• _GOAL OF THE EXERCISE_: Print each entry word for word without images.
== STUDY MATERIAL ==
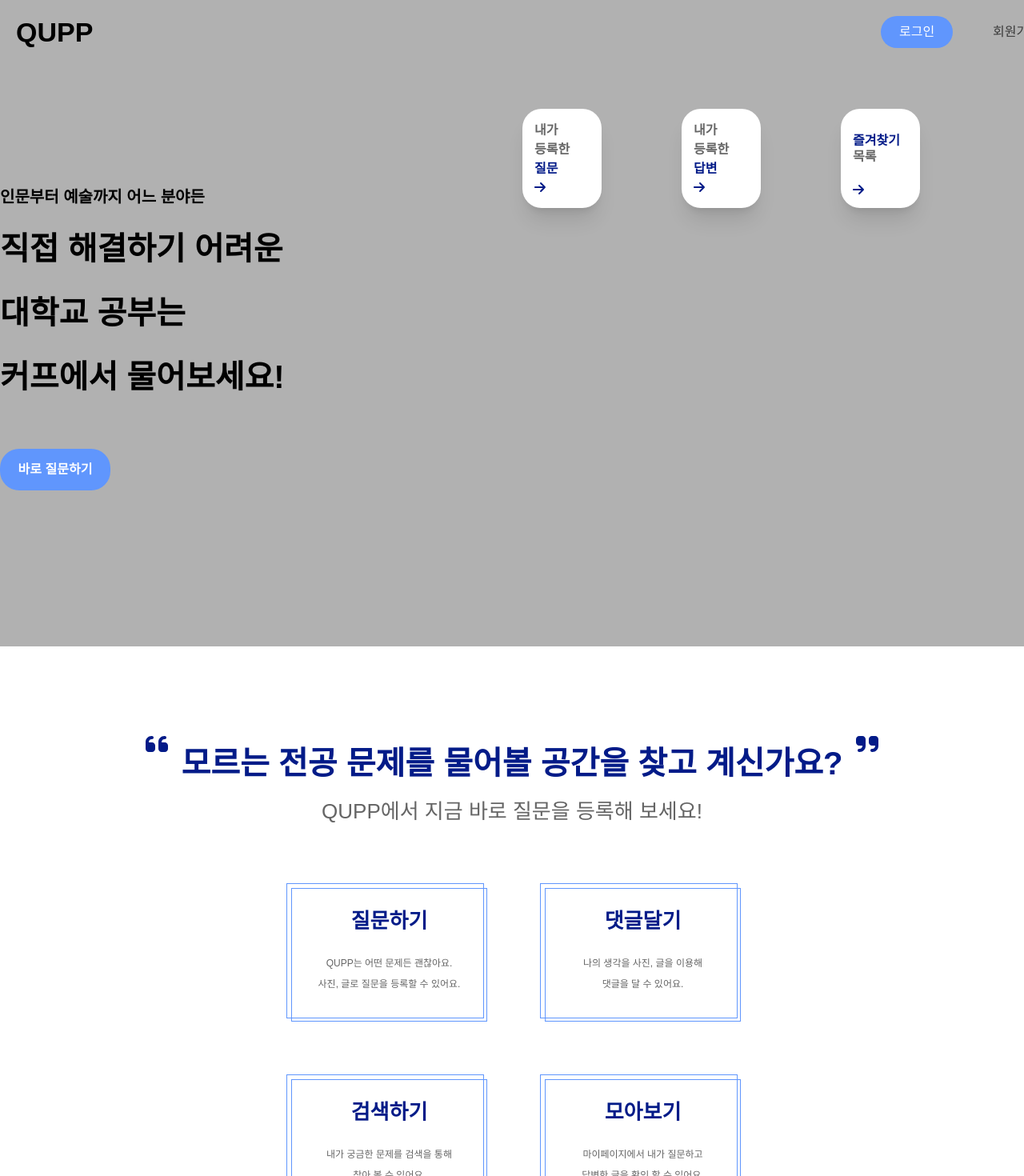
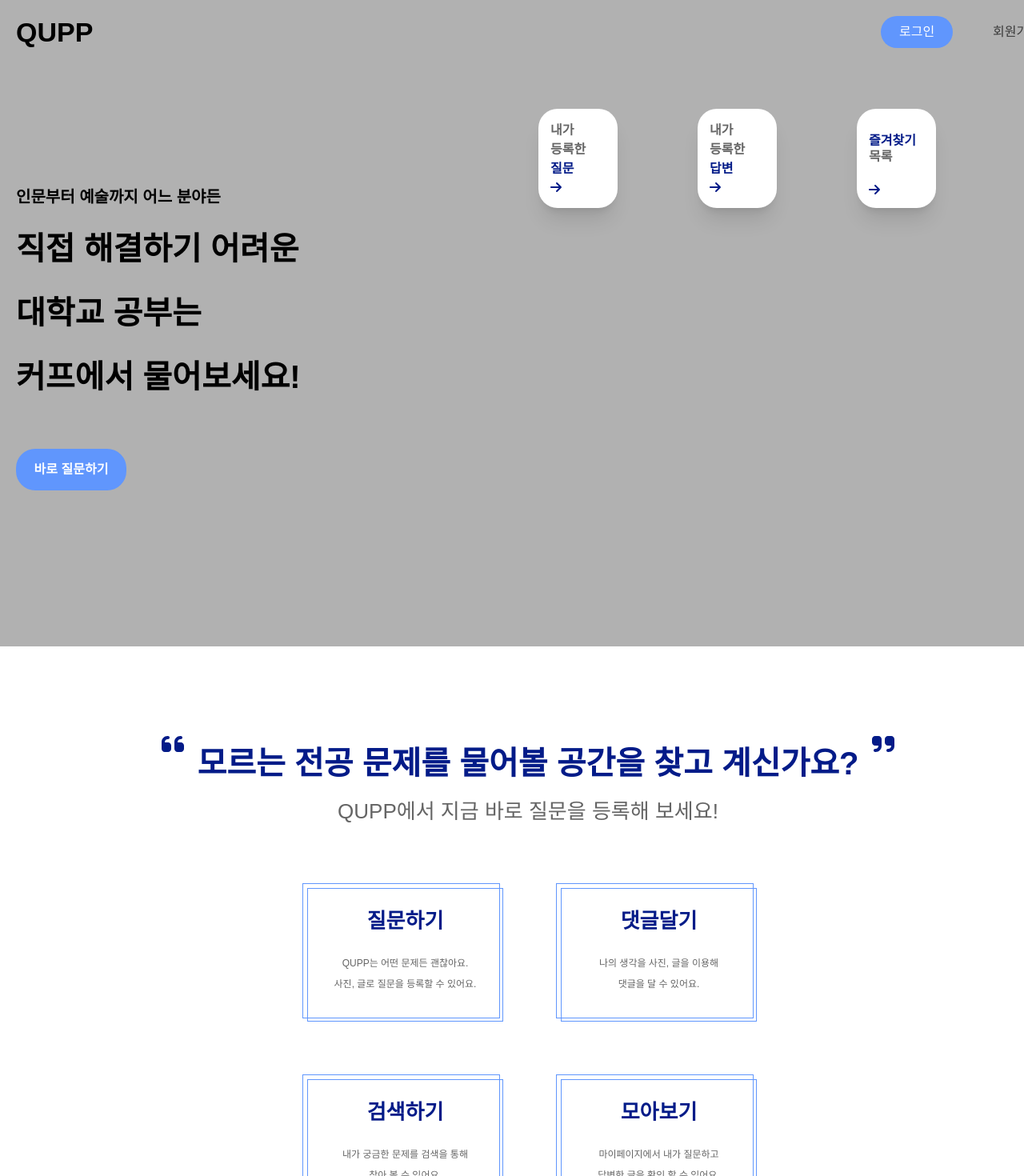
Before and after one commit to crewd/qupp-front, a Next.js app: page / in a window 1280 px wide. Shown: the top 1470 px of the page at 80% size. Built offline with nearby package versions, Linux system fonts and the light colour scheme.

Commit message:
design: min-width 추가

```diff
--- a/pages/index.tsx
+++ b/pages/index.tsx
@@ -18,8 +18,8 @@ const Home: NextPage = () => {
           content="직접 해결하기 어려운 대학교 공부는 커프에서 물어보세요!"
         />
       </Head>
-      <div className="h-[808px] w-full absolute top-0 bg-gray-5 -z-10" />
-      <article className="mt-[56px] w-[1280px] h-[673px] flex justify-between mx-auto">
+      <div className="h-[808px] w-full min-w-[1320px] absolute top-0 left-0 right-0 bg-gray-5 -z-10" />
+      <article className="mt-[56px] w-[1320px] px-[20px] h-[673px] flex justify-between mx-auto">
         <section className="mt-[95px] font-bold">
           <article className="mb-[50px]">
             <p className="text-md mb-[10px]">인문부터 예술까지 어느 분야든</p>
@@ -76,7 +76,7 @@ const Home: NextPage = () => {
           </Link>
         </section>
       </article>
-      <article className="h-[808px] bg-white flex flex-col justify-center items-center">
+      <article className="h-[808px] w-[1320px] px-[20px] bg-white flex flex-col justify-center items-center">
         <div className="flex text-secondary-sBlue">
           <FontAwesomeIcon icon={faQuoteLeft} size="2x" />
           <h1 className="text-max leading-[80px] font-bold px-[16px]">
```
===
• _SOLUTION_:
Before and after one commit to crewd/qupp-front, a Next.js app: page / in a window 1280 px wide. Shown: the top 1470 px of the page at 80% size. Built offline with nearby package versions, Linux system fonts and the light colour scheme.

Commit message:
design: min-width 추가

```diff
--- a/pages/index.tsx
+++ b/pages/index.tsx
@@ -18,8 +18,8 @@ const Home: NextPage = () => {
           content="직접 해결하기 어려운 대학교 공부는 커프에서 물어보세요!"
         />
       </Head>
-      <div className="h-[808px] w-full absolute top-0 bg-gray-5 -z-10" />
-      <article className="mt-[56px] w-[1280px] h-[673px] flex justify-between mx-auto">
+      <div className="h-[808px] w-full min-w-[1320px] absolute top-0 left-0 right-0 bg-gray-5 -z-10" />
+      <article className="mt-[56px] w-[1320px] px-[20px] h-[673px] flex justify-between mx-auto">
         <section className="mt-[95px] font-bold">
           <article className="mb-[50px]">
             <p className="text-md mb-[10px]">인문부터 예술까지 어느 분야든</p>
@@ -76,7 +76,7 @@ const Home: NextPage = () => {
           </Link>
         </section>
       </article>
-      <article className="h-[808px] bg-white flex flex-col justify-center items-center">
+      <article className="h-[808px] w-[1320px] px-[20px] bg-white flex flex-col justify-center items-center">
         <div className="flex text-secondary-sBlue">
           <FontAwesomeIcon icon={faQuoteLeft} size="2x" />
           <h1 className="text-max leading-[80px] font-bold px-[16px]">
```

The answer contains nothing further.